Having difficulty relaxing and quieting your mind
Feeling bad about yourself (low self-esteem), lonely, worthless, and depressed
Physical symptoms of stress include:
Upset stomach, including diarrhea, constipation and nausea
Aches, pains, and tense muscles
Chest and rapid heartbeat
Frequent colds and infections
Loss of sexual desire and/or ability
Nervousness and shaking, ringing in the ear, cold or sweaty hands and feet
Dry mouth and difficulty swallowing
Clenched jaw and grinding teeth
Cognitive symptoms of stress include:
Forgetfulness and disorganization
Inability to focus
Being pessimistic or seeing only the negative side
Behavioural symptoms of stress include:
Changes in appetite -- either not eating or eating too much
Procrastinating and avoiding responsibilities
Increased use of alcohol, drugs, or cigarettes
Exhibiting more nervous behaviours, such as nail biting, fidgeting, and pacing
Traditional Chinese Medicine proactively reduces stress.
Head Tuina, Acupuncture, Cupping are one of the modalities of Traditional Chinese Medicine and has helped countless people reduce stress and improve overall well being for centuries.
When the fine needles stimulate nerves under the skin, the nerve sends a message to the brain, telling it to release our natural pain killers, called endorphins. These natural brain chemicals cause us to relax and feel euphoric or happy. Acupuncture also helps our bodies naturally reduce inflammation and pain as well, which can both increase with chronic stress.
While Head Tuina, believed to be the oldest system of bodywork, stimulates the flow of Qi to promote balance and harmony within the body using many of the same principles of acupuncture.
Head Tuina focuses on the meridians and acupuncture points of the scalp, face, neck and shoulders and helps to naturally restore the body’s energetic balance which can be negatively impacted by today’s fast-paced and stressful lifestyles.
It involves a gentle manipulations which provide a deep sense of relaxation and rejuvenating experience among numerous other benefits.
Head Tuina and Acupuncture are just one of the many tools in the toolbox to assist with emotional concerns like stress and anxiety.

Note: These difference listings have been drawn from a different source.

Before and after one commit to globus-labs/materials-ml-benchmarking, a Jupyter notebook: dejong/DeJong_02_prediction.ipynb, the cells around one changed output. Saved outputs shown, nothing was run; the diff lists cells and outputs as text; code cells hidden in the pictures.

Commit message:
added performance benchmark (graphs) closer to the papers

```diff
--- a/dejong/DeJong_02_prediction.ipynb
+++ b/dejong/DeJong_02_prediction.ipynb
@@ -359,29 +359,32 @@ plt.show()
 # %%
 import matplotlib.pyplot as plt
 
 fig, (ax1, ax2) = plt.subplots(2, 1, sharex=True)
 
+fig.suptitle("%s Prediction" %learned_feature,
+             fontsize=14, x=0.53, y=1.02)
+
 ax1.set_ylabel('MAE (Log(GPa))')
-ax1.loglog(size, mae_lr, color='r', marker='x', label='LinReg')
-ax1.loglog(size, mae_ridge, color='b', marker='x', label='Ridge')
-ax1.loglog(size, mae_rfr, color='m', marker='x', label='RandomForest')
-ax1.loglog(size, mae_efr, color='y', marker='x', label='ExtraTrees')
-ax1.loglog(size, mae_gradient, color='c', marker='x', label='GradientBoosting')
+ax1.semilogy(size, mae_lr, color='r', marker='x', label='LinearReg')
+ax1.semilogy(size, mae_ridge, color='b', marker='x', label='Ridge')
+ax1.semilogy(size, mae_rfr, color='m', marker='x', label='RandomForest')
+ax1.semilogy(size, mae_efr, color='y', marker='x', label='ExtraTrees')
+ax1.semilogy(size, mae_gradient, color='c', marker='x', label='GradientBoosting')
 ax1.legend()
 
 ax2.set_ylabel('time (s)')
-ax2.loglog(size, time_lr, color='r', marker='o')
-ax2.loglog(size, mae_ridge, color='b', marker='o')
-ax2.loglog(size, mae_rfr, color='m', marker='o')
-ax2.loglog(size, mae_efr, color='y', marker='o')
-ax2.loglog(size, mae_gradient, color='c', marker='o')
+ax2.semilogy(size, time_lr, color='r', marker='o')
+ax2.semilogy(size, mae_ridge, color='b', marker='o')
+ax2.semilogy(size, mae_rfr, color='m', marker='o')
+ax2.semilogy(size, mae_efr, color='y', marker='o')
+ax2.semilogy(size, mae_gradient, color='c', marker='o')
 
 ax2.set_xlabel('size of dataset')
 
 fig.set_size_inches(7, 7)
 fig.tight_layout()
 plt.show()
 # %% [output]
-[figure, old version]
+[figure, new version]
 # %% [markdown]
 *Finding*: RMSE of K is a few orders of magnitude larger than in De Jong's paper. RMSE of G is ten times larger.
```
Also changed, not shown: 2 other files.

If you’re looking for additional support, consider scheduling an appointment with us. Call to book or book online